The franchisee is suing the Century 21 real estate franchisor to declare whether the franchisee can terminate the franchise agreement early, despite a clause revoking the franchisee’s early termination right. Noting that the claim raised “a direct question of the interpretation of the contract,” the court granted the franchisor’s request for rejection, finding the provision “exactly what it says.”
The franchisee and the franchisor entered into a franchise agreement in 2011, which provided the franchisee with a “one-time right to terminate the agreement”. The termination date was to be the 10th anniversary of the opening, provided that the franchisee made payment with notice of termination “any and all amounts not previously paid and / or forgiven on existing bills.”

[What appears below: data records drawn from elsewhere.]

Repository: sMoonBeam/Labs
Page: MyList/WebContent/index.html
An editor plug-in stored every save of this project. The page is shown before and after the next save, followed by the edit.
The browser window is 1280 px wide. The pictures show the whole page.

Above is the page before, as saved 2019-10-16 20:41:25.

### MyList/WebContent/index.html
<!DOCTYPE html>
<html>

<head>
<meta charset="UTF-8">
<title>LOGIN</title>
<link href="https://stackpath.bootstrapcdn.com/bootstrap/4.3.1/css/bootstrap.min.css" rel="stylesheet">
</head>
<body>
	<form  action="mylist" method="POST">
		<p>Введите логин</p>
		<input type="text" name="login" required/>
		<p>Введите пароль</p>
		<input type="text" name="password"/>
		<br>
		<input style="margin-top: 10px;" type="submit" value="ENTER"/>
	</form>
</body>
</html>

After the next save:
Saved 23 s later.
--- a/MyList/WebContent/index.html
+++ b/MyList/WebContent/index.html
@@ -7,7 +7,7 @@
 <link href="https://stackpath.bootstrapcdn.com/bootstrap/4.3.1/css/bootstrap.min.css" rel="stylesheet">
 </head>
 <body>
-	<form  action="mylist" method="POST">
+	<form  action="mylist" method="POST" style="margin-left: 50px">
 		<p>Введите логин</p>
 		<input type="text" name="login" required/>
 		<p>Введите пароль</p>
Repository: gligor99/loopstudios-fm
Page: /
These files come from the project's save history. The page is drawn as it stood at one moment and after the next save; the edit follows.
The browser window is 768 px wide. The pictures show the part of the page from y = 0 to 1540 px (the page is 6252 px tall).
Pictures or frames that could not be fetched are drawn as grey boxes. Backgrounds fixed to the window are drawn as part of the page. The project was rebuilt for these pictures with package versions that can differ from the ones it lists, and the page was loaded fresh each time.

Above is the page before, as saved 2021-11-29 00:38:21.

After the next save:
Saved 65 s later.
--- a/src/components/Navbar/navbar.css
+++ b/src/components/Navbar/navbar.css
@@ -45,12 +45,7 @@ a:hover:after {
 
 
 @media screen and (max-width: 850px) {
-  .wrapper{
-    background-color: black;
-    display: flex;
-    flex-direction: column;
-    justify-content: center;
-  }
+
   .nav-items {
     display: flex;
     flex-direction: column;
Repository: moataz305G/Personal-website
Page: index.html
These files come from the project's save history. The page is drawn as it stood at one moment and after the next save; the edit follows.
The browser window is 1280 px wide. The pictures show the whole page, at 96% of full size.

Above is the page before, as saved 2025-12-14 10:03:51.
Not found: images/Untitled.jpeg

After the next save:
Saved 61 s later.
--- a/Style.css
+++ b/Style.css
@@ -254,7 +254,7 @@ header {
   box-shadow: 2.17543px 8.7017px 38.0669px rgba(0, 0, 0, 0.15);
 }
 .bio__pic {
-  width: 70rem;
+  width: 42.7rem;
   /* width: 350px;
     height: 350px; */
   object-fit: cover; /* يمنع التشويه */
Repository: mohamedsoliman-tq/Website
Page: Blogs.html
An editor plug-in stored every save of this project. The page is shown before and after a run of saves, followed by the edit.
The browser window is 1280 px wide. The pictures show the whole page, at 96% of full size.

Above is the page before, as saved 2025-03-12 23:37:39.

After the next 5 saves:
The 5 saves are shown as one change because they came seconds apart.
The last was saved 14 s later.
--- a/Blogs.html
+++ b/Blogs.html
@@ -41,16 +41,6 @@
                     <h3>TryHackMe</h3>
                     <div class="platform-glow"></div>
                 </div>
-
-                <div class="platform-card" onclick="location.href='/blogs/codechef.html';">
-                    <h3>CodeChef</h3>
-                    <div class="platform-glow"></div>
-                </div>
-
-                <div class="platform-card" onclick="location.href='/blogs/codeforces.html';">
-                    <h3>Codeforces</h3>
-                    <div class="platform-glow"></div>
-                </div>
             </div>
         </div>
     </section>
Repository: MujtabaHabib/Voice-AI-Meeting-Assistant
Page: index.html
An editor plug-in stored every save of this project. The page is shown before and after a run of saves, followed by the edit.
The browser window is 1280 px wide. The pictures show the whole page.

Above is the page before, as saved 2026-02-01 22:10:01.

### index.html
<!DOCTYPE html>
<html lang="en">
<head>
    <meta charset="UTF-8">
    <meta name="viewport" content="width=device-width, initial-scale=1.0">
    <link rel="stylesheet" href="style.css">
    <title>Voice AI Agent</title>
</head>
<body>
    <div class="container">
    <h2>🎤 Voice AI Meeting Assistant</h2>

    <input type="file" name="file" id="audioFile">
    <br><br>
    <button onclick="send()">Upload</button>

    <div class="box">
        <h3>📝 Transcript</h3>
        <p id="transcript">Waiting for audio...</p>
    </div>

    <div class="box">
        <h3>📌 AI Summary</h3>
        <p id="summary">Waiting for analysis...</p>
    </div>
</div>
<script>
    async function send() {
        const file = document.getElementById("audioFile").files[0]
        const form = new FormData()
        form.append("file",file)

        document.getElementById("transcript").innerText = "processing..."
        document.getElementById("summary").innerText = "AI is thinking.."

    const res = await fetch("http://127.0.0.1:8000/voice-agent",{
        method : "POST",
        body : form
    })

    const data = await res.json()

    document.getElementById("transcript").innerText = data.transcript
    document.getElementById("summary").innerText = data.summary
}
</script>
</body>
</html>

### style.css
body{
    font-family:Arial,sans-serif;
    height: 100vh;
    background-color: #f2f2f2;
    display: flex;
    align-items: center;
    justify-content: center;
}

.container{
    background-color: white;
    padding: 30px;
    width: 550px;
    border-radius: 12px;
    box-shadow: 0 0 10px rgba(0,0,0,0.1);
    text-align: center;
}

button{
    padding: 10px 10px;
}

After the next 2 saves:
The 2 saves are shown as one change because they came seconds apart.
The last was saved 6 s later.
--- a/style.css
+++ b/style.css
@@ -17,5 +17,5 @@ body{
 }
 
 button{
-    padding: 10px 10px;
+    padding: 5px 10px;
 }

In 2014, the franchisee and franchisor amended an amendment that removed any termination right granted to the franchisee under the franchise agreement due to “retirement, death, disability or any reason,” and replaced that right with a new provision allowing early termination only if there is a majority of the deductible. the owner dies or becomes disabled. The franchisee claimed that this amendment was added by the franchisor simply to update its standard franchise agreement.
The franchisee argued that the amendment did not remove the original termination wording because “any reason” should be interpreted as limited to “retirement, death or disability,” and the use of “any reason” is ambiguous, denying termination in pleadings. scene.
The court easily rejected the franchisee’s argument about the ambiguity of “any reason” and agreed with the franchisor that “any reason” has a “direct definition”: “reason” is an explanation, justification, motive or reason; and “any” means “everyone,” “all,” or “one or the other.”
The Court was not convinced that “any reason” should be read in conjunction with “retirement, death or disability”. Rather, he found that “any cause” should be given a meaning independent of other terms, otherwise “any cause” would be superfluous.
The court noted that the franchisee was aware of the original language of the franchise agreement when the franchisee agreed to revoke the right of termination, establishing the clear intent of the parties.
Franchisees should study and understand all proposed changes to the franchise agreement requested by the franchisor prior to signing it, even if the changes seem to be “template”.
Changes are often significant and can have serious consequences for the previous rights of the franchisee. A franchise lawyer can advise and advise on any changes proposed by the franchisor to help the franchisee understand and protect their rights.
Everest Realty Group vs. Century 21 Real Estate, # 2: 21-cv-00150-TC-DAO, 2021 WL 2592848 (D. Utah, June 24, 2021)